  • Mightier Than the S-word

    July 1, 2008

    Randall Kennedy knows what it’s like to be called a sellout. Throughout his 24-year career at Harvard Law School, Kennedy has developed a reputation as a professor who is not afraid to challenge orthodoxies—sometimes to the alarm of liberals and black Americans.

  • Professor Randall L. Kennedy

    Kennedy discusses new book, "Sellout: The Politics of Racial Betrayal"

    March 6, 2008

    In a March 5 event sponsored by the Charles Hamilton Houston Institute for Race and Justice, Harvard Law School Professor Randall Kennedy discussed his new book, entitled "Sellout: The Politics of Racial Betrayal."
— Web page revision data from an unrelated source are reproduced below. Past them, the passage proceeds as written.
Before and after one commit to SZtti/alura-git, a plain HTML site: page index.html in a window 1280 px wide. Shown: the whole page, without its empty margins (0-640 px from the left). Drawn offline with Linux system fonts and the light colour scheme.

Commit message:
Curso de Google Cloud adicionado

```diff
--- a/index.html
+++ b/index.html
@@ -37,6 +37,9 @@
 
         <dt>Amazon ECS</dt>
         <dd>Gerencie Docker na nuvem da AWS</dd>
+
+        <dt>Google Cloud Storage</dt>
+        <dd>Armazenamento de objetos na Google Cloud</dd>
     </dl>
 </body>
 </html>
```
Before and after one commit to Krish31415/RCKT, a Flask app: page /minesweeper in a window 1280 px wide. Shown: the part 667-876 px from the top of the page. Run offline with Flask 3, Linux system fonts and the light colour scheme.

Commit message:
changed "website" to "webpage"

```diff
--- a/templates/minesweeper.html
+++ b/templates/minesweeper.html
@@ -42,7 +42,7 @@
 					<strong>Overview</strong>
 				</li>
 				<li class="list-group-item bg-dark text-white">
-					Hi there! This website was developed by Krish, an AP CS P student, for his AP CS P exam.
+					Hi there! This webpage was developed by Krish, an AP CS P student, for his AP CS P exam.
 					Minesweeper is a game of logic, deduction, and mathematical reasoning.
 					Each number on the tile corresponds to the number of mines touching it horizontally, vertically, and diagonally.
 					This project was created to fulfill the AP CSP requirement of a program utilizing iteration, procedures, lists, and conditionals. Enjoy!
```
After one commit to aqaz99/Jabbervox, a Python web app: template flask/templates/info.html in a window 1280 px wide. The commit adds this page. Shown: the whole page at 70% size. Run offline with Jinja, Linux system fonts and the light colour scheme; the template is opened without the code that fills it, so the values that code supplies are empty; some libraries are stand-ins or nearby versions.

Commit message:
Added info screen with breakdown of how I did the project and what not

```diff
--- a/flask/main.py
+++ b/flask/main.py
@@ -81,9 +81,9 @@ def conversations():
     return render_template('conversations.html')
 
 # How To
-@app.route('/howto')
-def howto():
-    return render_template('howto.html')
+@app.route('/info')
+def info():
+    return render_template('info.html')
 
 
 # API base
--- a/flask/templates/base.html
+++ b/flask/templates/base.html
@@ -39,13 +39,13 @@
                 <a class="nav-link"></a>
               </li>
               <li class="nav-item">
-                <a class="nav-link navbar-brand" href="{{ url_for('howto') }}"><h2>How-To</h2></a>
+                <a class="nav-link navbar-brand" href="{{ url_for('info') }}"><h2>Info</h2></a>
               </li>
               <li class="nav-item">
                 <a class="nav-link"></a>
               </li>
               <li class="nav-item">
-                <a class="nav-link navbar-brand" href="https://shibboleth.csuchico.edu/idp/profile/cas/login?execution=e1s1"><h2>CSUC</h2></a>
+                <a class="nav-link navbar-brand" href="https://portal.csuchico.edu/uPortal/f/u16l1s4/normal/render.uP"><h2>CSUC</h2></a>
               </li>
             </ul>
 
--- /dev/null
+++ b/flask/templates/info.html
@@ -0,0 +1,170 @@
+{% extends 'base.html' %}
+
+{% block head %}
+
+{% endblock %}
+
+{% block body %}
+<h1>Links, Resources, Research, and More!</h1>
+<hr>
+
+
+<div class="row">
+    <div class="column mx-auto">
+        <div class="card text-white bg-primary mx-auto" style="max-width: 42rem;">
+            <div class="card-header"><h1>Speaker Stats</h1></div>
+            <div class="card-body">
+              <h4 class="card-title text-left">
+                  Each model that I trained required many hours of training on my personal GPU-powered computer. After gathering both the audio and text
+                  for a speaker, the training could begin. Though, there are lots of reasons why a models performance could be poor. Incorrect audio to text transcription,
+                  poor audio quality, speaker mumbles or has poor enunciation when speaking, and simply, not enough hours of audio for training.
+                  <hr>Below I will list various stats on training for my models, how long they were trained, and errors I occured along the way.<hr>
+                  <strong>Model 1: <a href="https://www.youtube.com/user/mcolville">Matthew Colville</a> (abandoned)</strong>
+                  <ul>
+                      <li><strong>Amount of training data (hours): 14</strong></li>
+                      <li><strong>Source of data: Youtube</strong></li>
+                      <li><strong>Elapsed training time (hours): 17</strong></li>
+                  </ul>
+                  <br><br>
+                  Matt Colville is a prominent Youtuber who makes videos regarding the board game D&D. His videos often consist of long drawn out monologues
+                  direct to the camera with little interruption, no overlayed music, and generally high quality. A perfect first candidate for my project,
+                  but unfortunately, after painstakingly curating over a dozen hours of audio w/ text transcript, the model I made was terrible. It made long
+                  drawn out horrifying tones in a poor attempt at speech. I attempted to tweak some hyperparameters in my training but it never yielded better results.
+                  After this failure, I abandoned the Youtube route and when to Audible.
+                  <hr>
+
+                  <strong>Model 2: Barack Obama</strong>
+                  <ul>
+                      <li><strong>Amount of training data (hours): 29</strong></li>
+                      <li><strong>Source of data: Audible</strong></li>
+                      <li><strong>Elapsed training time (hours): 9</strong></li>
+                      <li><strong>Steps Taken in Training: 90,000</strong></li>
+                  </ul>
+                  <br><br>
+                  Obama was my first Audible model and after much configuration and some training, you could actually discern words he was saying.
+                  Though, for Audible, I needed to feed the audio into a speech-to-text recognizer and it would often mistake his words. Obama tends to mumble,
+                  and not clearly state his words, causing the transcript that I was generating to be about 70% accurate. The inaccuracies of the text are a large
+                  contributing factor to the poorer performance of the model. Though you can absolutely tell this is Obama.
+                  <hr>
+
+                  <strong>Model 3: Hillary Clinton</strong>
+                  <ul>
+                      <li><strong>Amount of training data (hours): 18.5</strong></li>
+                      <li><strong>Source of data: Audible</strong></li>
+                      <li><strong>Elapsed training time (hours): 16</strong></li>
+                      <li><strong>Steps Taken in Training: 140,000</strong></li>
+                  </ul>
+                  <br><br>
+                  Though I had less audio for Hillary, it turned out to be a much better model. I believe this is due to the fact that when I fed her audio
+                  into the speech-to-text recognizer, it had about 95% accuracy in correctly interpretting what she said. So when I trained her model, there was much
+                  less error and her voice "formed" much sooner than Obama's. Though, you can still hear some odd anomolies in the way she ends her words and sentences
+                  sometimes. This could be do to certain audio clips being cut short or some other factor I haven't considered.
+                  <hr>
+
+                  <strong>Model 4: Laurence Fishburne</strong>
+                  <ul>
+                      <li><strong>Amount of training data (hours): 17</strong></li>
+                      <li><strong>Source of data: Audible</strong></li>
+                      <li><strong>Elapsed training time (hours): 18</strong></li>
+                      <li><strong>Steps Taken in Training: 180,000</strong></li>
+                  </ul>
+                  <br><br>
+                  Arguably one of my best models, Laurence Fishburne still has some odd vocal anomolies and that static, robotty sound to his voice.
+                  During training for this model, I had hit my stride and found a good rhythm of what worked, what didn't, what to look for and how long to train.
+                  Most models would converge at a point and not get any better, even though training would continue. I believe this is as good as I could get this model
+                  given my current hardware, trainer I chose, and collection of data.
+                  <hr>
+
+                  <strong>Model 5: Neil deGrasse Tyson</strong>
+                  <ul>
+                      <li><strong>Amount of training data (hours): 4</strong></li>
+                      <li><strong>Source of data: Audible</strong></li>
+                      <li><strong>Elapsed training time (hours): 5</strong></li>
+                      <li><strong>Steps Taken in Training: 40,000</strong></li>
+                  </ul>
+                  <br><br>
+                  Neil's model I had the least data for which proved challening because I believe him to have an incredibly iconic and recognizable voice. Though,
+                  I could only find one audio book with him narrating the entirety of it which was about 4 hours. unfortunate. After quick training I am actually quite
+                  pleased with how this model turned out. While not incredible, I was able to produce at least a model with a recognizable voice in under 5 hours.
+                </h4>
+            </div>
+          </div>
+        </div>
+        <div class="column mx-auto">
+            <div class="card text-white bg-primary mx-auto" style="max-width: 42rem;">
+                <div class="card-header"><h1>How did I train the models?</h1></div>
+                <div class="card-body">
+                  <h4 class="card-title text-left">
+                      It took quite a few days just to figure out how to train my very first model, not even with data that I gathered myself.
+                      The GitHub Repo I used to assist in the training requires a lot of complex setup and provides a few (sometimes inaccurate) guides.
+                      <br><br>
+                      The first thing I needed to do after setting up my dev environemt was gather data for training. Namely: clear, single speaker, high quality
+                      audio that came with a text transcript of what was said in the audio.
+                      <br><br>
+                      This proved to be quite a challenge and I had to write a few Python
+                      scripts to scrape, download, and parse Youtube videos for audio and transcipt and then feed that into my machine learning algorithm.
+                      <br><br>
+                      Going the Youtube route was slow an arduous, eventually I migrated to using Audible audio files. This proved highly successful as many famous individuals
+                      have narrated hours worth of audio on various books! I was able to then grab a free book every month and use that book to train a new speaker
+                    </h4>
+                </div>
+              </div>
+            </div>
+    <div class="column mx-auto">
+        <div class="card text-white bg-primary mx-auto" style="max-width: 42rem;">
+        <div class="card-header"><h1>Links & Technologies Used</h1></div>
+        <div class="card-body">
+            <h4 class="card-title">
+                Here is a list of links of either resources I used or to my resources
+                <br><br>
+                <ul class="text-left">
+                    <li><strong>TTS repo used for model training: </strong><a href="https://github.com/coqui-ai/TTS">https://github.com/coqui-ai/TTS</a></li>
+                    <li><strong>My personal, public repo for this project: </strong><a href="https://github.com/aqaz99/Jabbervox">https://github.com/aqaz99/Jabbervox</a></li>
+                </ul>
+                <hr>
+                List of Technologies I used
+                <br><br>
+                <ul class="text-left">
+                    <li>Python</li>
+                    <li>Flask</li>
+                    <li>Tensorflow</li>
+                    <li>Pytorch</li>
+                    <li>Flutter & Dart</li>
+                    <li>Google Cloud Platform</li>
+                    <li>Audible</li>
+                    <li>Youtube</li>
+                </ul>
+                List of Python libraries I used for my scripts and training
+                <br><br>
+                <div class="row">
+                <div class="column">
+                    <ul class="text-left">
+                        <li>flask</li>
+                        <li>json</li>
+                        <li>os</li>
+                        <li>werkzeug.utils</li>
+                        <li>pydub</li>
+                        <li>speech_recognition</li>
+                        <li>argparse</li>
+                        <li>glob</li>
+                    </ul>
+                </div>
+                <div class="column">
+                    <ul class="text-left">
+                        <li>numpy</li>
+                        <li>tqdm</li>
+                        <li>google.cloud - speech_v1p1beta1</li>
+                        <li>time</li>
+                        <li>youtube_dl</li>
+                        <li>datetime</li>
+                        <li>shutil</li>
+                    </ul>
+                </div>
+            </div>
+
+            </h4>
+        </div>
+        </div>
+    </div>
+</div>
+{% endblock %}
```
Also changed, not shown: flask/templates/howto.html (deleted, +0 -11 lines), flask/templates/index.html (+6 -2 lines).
  • Professor Randall Kennedy

    The Purity of the Strain

    July 1, 2007

    Since presidential hopeful Sen. Barack Obama ’91 launched his campaign earlier this year, some have questioned whether Americans are ready to elect a black president.

  • In legal scholarship, what defines staying power?

    April 1, 2007

    What does it mean to 'think like a lawyer' - in particular, an American lawyer? After wrestling with that question for years, Harvard Law Professors David Kennedy '80 and William W. Fisher III '82 have given us an anthology of the law review articles they believe yield the answer.

  • Meltzer and Driver laughing

    The New 1L

    July 1, 2002

    For the first time in decades, HLS has changed the basic structure of its first-year experience, and students and faculty are singing the praises of The New 1L.

  • Professor Randall Kennedy

    A Word of Trouble

    July 1, 2002

    A hypothetical: A reporter is going to interview Professor Randall Kennedy. The reporter says to a group of coworkers: "That is one righteous nigger." A colleague complains. The reporter, whose intent was to compliment the professor, is fired for using grossly offensive language.